» WORK REQUIRED: Return all of the data exactly as written, without the pictures.

» Detected change data:
□ □ □ □ □ □ □

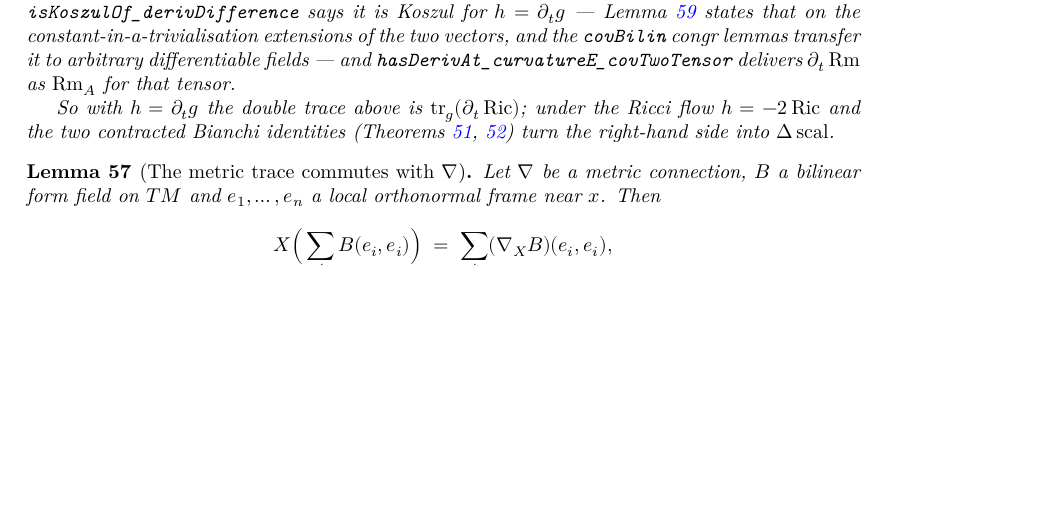
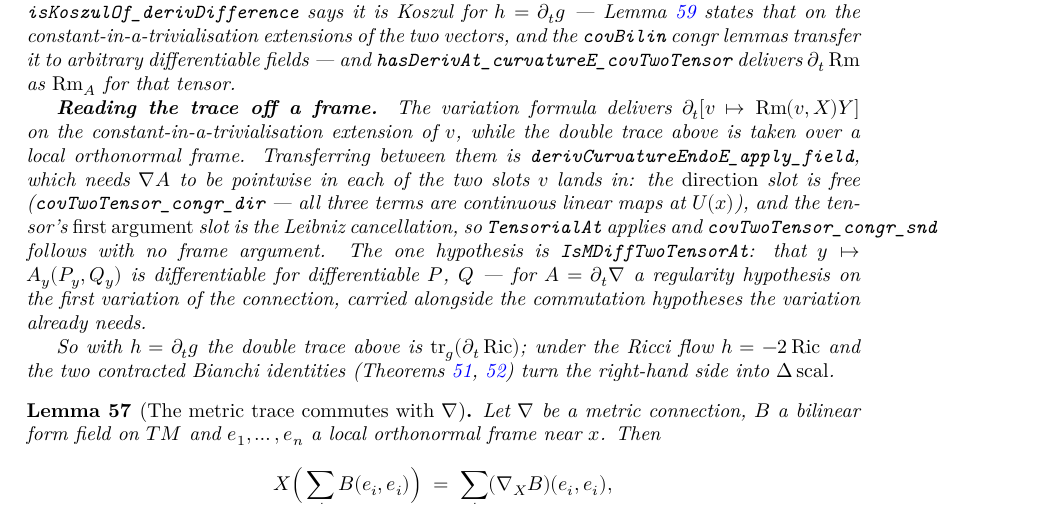
Before and after one commit to korbonits/ricci-flow-blueprint, a LaTeX thesis (blueprint/src/print.tex, which reads blueprint/src/content.tex): part of page 25 of 41, cut so that both start at the same text, the shorter picture padded with empty space. Compiled offline with XeLaTeX.

Commit message:
∇A is pointwise in both traced slots; ∂ₜ[v ↦ Rm(v,X)Y] on general fields
The double trace of `Rm_A` is taken over a local orthonormal frame, while the
variation formula delivers `∂ₜ[v ↦ Rm(v,X)Y]` on the constant-in-a-trivialisation
extension of `v`. Transferring between them needs `∇A` pointwise in each of the
two slots `v` lands in, and both are cheap:

- the **direction** slot is free (`covTwoTensor_congr_dir`) — all three terms of
  `∇A` are continuous linear maps applied to `U x`;
- the tensor's **first argument** slot is the Leibniz cancellation
  (`covTwoTensor_smul_snd`, `_add_snd`): the `(Uf)·A(P,Q)` from differentiating
  `f·A(P,Q)` is cancelled by the one from `∇_U(f•P)`. So `TensorialAt` applies
  and `covTwoTensor_congr_snd` follows by `TensorialAt.pointwise`, with no frame
  argument.

The one new hypothesis is `IsMDiffTwoTensorAt`: `y ↦ A y (P y) (Q y)`
differentiable for differentiable `P`, `Q`. For `A = ∂ₜ∇` that is a regularity
hypothesis on the first variation of the connection, carried alongside the
commutation hypotheses the variation already needs.

`derivCurvatureEndoE_apply_field` is the transfer:

  ∂ₜ[v ↦ Rm(v,X)Y] at V x = (∇_V Ȧ)(X,Y) − (∇_X Ȧ)(V,Y)

for any differentiable `V`, in `covTwoTensor` form. That is exactly the summand
of the inner trace, on frame fields.

What is left for `tr_g(∂ₜ Ric) = div div h − tr_g(Δ_g h)` is the two traces
themselves: `traceCLM` as a frame sum via `LinearMap.trace_eq_sum_inner`, and
`metricTraceE_eq_sum` for the outer one.

Gotcha: `map_smul`/`map_add` on `A y (f y • P y) (Q y)` leaves the instance
metavariables stuck — put a `show A y (f y • P y) (Q y) = f y • A y (P y) (Q y)`
first so the CLM is determined, then `rw [map_smul (A y) (f y) (P y)]`.

Blueprint `lem:koszul-second-derivative` extended. `lake build` clean,
`check_axioms.py` clean (235 declarations), PDF clean.

Co-Authored-By: Claude Opus 5 <noreply@anthropic.com>
Claude-Session: https://claude.ai/code/session_012GvuZri6X3r72vYY4icUjj

```diff
--- a/blueprint/src/content.tex
+++ b/blueprint/src/content.tex
@@ -1805,6 +1809,21 @@ target actually requires.
   \texttt{covBilin} congr lemmas transfer it to arbitrary differentiable fields
   --- and \texttt{hasDerivAt\_curvatureE\_covTwoTensor} delivers $\partial_t\Rm$
   as $\Rm_A$ for that tensor.
+
+  \textbf{Reading the trace off a frame.} The variation formula delivers
+  $\partial_t[v \mapsto \Rm(v,X)Y]$ on the constant-in-a-trivialisation
+  extension of $v$, while the double trace above is taken over a local
+  orthonormal frame. Transferring between them is
+  \texttt{derivCurvatureEndoE\_apply\_field}, which needs $\nab A$ to be
+  pointwise in each of the two slots $v$ lands in: the \emph{direction} slot is
+  free (\texttt{covTwoTensor\_congr\_dir} --- all three terms are continuous
+  linear maps at $U(x)$), and the tensor's \emph{first argument} slot is the
+  Leibniz cancellation, so \texttt{TensorialAt} applies and
+  \texttt{covTwoTensor\_congr\_snd} follows with no frame argument. The one
+  hypothesis is \texttt{IsMDiffTwoTensorAt}: that $y \mapsto A_y(P_y,Q_y)$ is
+  differentiable for differentiable $P$, $Q$ --- for $A = \partial_t\nab$ a
+  regularity hypothesis on the first variation of the connection, carried
+  alongside the commutation hypotheses the variation already needs.
 
   So with $h = \partial_t \g$ the double trace above is
   $\operatorname{tr}_\g(\partial_t\Ric)$; under the Ricci flow $h = -2\Ric$
```
Also changed, not shown: CLAUDE.md (+6 -4 lines), blueprint/src/content.tex (6 more changed lines), 2 other files.
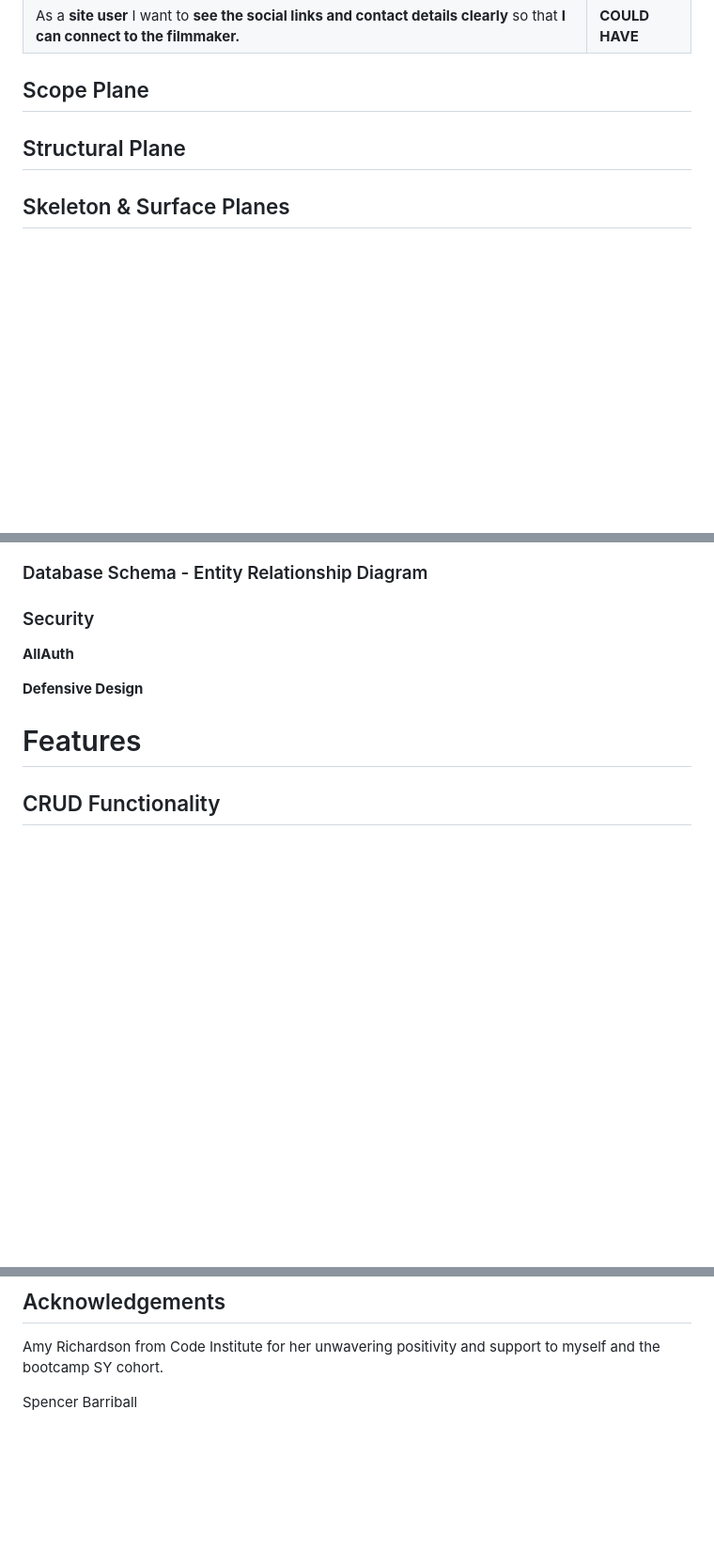
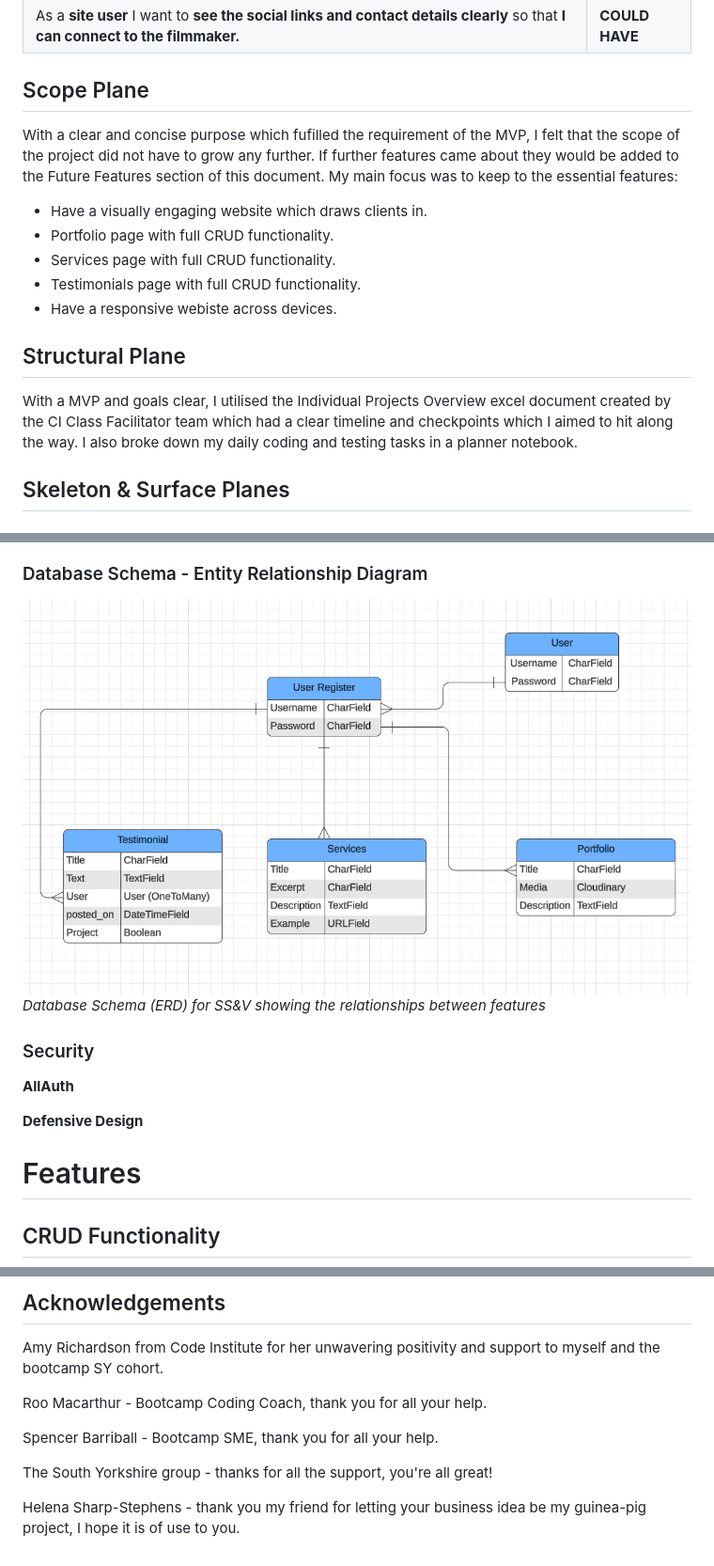
Before and after one commit to phoebeW17/sharp_sound_vision, a Markdown page: README.md, 3 parts joined by grey strips. Shown: that part at 94% size. GitHub-like rendering; pictures changed too: documentation/images/ERD.png (added); blank space fills up the shorter version.

Commit message:
add to the project planning section of ReadMe

```diff
--- a/README.md
+++ b/README.md
@@ -124,7 +134,17 @@ User stories and features recorded and managed via a project board on [GitHub Pr
 
 ## Scope Plane
 
+With a clear and concise purpose which fufilled the requirement of the MVP, I felt that the scope of the project did not have to grow any further. If further features came about they would be added to the Future Features section of this document. My main focus was to keep to the essential features:
+
+- Have a visually engaging website which draws clients in.
+- Portfolio page with full CRUD functionality.
+- Services page with full CRUD functionality.
+- Testimonials page with full CRUD functionality.
+- Have a responsive webiste across devices.
+
 ## Structural Plane
+
+With a MVP and goals clear, I utilised the Individual Projects Overview excel document created by the CI Class Facilitator team which had a clear timeline and checkpoints which I aimed to hit along the way. I also broke down my daily coding and testing tasks in a planner notebook.
 
 ## Skeleton & Surface Planes
 
@@ -209,6 +229,9 @@ The wireframes for SS&V were created in Balsamiq. It is useful to quickly create
 
 ### Database Schema - Entity Relationship Diagram
 
+![Database Schema](documentation/images/ERD.png)
+*Database Schema (ERD) for SS&V showing the relationships between features*
+
 ### Security
 
 **AllAuth**
@@ -308,4 +333,10 @@ I found the browser version of CoPilot to be useful as it was unobtrusive toward
 
 Amy Richardson from Code Institute for her unwavering positivity and support to myself and the bootcamp SY cohort.
 
-Spencer Barriball
+Roo Macarthur - Bootcamp Coding Coach, thank you for all your help.
+
+Spencer Barriball - Bootcamp SME, thank you for all your help.
+
+The South Yorkshire group - thanks for all the support, you're all great!
+
+Helena Sharp-Stephens - thank you my friend for letting your business idea be my guinea-pig project, I hope it is of use to you.
```
Also changed, not shown: other parts of README.md (+12 -0 lines).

□ □ □ □ □ □ □

» TASK RESPONSE:
Before and after one commit to korbonits/ricci-flow-blueprint, a LaTeX thesis (blueprint/src/print.tex, which reads blueprint/src/content.tex): part of page 25 of 41, cut so that both start at the same text, the shorter picture padded with empty space. Compiled offline with XeLaTeX.

Commit message:
∇A is pointwise in both traced slots; ∂ₜ[v ↦ Rm(v,X)Y] on general fields
The double trace of `Rm_A` is taken over a local orthonormal frame, while the
variation formula delivers `∂ₜ[v ↦ Rm(v,X)Y]` on the constant-in-a-trivialisation
extension of `v`. Transferring between them needs `∇A` pointwise in each of the
two slots `v` lands in, and both are cheap:

- the **direction** slot is free (`covTwoTensor_congr_dir`) — all three terms of
  `∇A` are continuous linear maps applied to `U x`;
- the tensor's **first argument** slot is the Leibniz cancellation
  (`covTwoTensor_smul_snd`, `_add_snd`): the `(Uf)·A(P,Q)` from differentiating
  `f·A(P,Q)` is cancelled by the one from `∇_U(f•P)`. So `TensorialAt` applies
  and `covTwoTensor_congr_snd` follows by `TensorialAt.pointwise`, with no frame
  argument.

The one new hypothesis is `IsMDiffTwoTensorAt`: `y ↦ A y (P y) (Q y)`
differentiable for differentiable `P`, `Q`. For `A = ∂ₜ∇` that is a regularity
hypothesis on the first variation of the connection, carried alongside the
commutation hypotheses the variation already needs.

`derivCurvatureEndoE_apply_field` is the transfer:

  ∂ₜ[v ↦ Rm(v,X)Y] at V x = (∇_V Ȧ)(X,Y) − (∇_X Ȧ)(V,Y)

for any differentiable `V`, in `covTwoTensor` form. That is exactly the summand
of the inner trace, on frame fields.

What is left for `tr_g(∂ₜ Ric) = div div h − tr_g(Δ_g h)` is the two traces
themselves: `traceCLM` as a frame sum via `LinearMap.trace_eq_sum_inner`, and
`metricTraceE_eq_sum` for the outer one.

Gotcha: `map_smul`/`map_add` on `A y (f y • P y) (Q y)` leaves the instance
metavariables stuck — put a `show A y (f y • P y) (Q y) = f y • A y (P y) (Q y)`
first so the CLM is determined, then `rw [map_smul (A y) (f y) (P y)]`.

Blueprint `lem:koszul-second-derivative` extended. `lake build` clean,
`check_axioms.py` clean (235 declarations), PDF clean.

Co-Authored-By: Claude Opus 5 <noreply@anthropic.com>
Claude-Session: https://claude.ai/code/session_012GvuZri6X3r72vYY4icUjj

```diff
--- a/blueprint/src/content.tex
+++ b/blueprint/src/content.tex
@@ -1805,6 +1809,21 @@ target actually requires.
   \texttt{covBilin} congr lemmas transfer it to arbitrary differentiable fields
   --- and \texttt{hasDerivAt\_curvatureE\_covTwoTensor} delivers $\partial_t\Rm$
   as $\Rm_A$ for that tensor.
+
+  \textbf{Reading the trace off a frame.} The variation formula delivers
+  $\partial_t[v \mapsto \Rm(v,X)Y]$ on the constant-in-a-trivialisation
+  extension of $v$, while the double trace above is taken over a local
+  orthonormal frame. Transferring between them is
+  \texttt{derivCurvatureEndoE\_apply\_field}, which needs $\nab A$ to be
+  pointwise in each of the two slots $v$ lands in: the \emph{direction} slot is
+  free (\texttt{covTwoTensor\_congr\_dir} --- all three terms are continuous
+  linear maps at $U(x)$), and the tensor's \emph{first argument} slot is the
+  Leibniz cancellation, so \texttt{TensorialAt} applies and
+  \texttt{covTwoTensor\_congr\_snd} follows with no frame argument. The one
+  hypothesis is \texttt{IsMDiffTwoTensorAt}: that $y \mapsto A_y(P_y,Q_y)$ is
+  differentiable for differentiable $P$, $Q$ --- for $A = \partial_t\nab$ a
+  regularity hypothesis on the first variation of the connection, carried
+  alongside the commutation hypotheses the variation already needs.
 
   So with $h = \partial_t \g$ the double trace above is
   $\operatorname{tr}_\g(\partial_t\Ric)$; under the Ricci flow $h = -2\Ric$
```
Also changed, not shown: CLAUDE.md (+6 -4 lines), blueprint/src/content.tex (6 more changed lines), 2 other files.
Before and after one commit to phoebeW17/sharp_sound_vision, a Markdown page: README.md, 3 parts joined by grey strips. Shown: that part at 94% size. GitHub-like rendering; pictures changed too: documentation/images/ERD.png (added); blank space fills up the shorter version.

Commit message:
add to the project planning section of ReadMe

```diff
--- a/README.md
+++ b/README.md
@@ -124,7 +134,17 @@ User stories and features recorded and managed via a project board on [GitHub Pr
 
 ## Scope Plane
 
+With a clear and concise purpose which fufilled the requirement of the MVP, I felt that the scope of the project did not have to grow any further. If further features came about they would be added to the Future Features section of this document. My main focus was to keep to the essential features:
+
+- Have a visually engaging website which draws clients in.
+- Portfolio page with full CRUD functionality.
+- Services page with full CRUD functionality.
+- Testimonials page with full CRUD functionality.
+- Have a responsive webiste across devices.
+
 ## Structural Plane
+
+With a MVP and goals clear, I utilised the Individual Projects Overview excel document created by the CI Class Facilitator team which had a clear timeline and checkpoints which I aimed to hit along the way. I also broke down my daily coding and testing tasks in a planner notebook.
 
 ## Skeleton & Surface Planes
 
@@ -209,6 +229,9 @@ The wireframes for SS&V were created in Balsamiq. It is useful to quickly create
 
 ### Database Schema - Entity Relationship Diagram
 
+![Database Schema](documentation/images/ERD.png)
+*Database Schema (ERD) for SS&V showing the relationships between features*
+
 ### Security
 
 **AllAuth**
@@ -308,4 +333,10 @@ I found the browser version of CoPilot to be useful as it was unobtrusive toward
 
 Amy Richardson from Code Institute for her unwavering positivity and support to myself and the bootcamp SY cohort.
 
-Spencer Barriball
+Roo Macarthur - Bootcamp Coding Coach, thank you for all your help.
+
+Spencer Barriball - Bootcamp SME, thank you for all your help.
+
+The South Yorkshire group - thanks for all the support, you're all great!
+
+Helena Sharp-Stephens - thank you my friend for letting your business idea be my guinea-pig project, I hope it is of use to you.
```
Also changed, not shown: other parts of README.md (+12 -0 lines).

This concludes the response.